__What you will do__: Identify and pull out each line of the entries in which "return" occurs.

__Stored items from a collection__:

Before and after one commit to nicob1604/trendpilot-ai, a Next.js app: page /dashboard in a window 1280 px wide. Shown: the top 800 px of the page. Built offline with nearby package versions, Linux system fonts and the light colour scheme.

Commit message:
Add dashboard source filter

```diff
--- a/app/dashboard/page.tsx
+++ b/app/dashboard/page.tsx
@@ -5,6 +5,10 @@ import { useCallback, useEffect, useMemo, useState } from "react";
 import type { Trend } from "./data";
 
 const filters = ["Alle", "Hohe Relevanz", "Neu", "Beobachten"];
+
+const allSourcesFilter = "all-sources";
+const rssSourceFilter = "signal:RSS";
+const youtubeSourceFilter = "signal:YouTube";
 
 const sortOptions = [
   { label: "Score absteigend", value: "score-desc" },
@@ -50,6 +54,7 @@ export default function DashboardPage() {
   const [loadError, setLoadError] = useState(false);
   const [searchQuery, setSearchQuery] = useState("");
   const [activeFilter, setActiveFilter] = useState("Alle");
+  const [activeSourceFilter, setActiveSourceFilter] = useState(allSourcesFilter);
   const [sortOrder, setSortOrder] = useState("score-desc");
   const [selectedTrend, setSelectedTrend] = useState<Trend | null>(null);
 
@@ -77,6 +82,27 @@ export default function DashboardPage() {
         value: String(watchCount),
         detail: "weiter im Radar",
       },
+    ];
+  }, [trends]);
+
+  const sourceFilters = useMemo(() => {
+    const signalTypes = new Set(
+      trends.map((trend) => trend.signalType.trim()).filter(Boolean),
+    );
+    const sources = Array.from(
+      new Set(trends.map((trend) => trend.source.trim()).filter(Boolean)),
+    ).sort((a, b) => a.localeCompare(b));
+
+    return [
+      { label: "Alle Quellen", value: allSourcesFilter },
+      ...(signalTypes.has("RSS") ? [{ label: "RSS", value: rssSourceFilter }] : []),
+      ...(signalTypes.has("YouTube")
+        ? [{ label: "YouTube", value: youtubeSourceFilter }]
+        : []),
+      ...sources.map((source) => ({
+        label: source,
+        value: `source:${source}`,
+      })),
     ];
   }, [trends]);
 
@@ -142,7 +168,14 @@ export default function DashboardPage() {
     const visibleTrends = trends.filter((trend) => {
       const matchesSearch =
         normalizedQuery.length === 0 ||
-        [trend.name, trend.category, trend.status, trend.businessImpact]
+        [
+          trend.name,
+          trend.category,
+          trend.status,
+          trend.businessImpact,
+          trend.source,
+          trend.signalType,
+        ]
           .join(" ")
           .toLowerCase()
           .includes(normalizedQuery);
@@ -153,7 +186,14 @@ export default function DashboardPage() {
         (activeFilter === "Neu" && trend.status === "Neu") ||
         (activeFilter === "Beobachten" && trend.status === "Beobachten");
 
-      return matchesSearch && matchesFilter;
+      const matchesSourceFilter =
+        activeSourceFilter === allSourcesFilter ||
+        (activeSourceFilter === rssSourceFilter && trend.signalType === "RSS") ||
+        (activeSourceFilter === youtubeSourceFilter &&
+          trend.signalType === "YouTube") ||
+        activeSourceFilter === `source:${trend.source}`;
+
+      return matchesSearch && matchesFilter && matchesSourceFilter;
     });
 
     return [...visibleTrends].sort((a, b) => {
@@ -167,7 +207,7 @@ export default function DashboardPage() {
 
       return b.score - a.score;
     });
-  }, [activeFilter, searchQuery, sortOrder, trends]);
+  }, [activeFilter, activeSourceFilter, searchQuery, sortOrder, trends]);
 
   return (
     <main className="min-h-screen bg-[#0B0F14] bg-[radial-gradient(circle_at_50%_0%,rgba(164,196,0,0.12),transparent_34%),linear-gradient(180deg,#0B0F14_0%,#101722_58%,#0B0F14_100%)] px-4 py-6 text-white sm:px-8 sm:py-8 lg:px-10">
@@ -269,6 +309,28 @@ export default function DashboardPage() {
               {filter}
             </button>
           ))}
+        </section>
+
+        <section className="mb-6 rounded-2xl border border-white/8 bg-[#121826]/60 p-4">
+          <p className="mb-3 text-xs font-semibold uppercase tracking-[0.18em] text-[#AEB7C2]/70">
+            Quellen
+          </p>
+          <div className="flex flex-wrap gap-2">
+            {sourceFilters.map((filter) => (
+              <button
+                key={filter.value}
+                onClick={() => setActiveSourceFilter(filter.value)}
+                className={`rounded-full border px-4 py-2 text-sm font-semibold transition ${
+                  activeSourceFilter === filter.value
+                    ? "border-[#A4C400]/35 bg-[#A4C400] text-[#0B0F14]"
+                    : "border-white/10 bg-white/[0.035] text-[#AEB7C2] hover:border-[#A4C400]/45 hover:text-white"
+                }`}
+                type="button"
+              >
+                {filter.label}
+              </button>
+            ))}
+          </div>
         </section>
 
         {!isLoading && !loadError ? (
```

__Reply to the task__:
+    return [
-      return matchesSearch && matchesFilter;
+      return matchesSearch && matchesFilter && matchesSourceFilter;
     return [...visibleTrends].sort((a, b) => {
       return b.score - a.score;
   return (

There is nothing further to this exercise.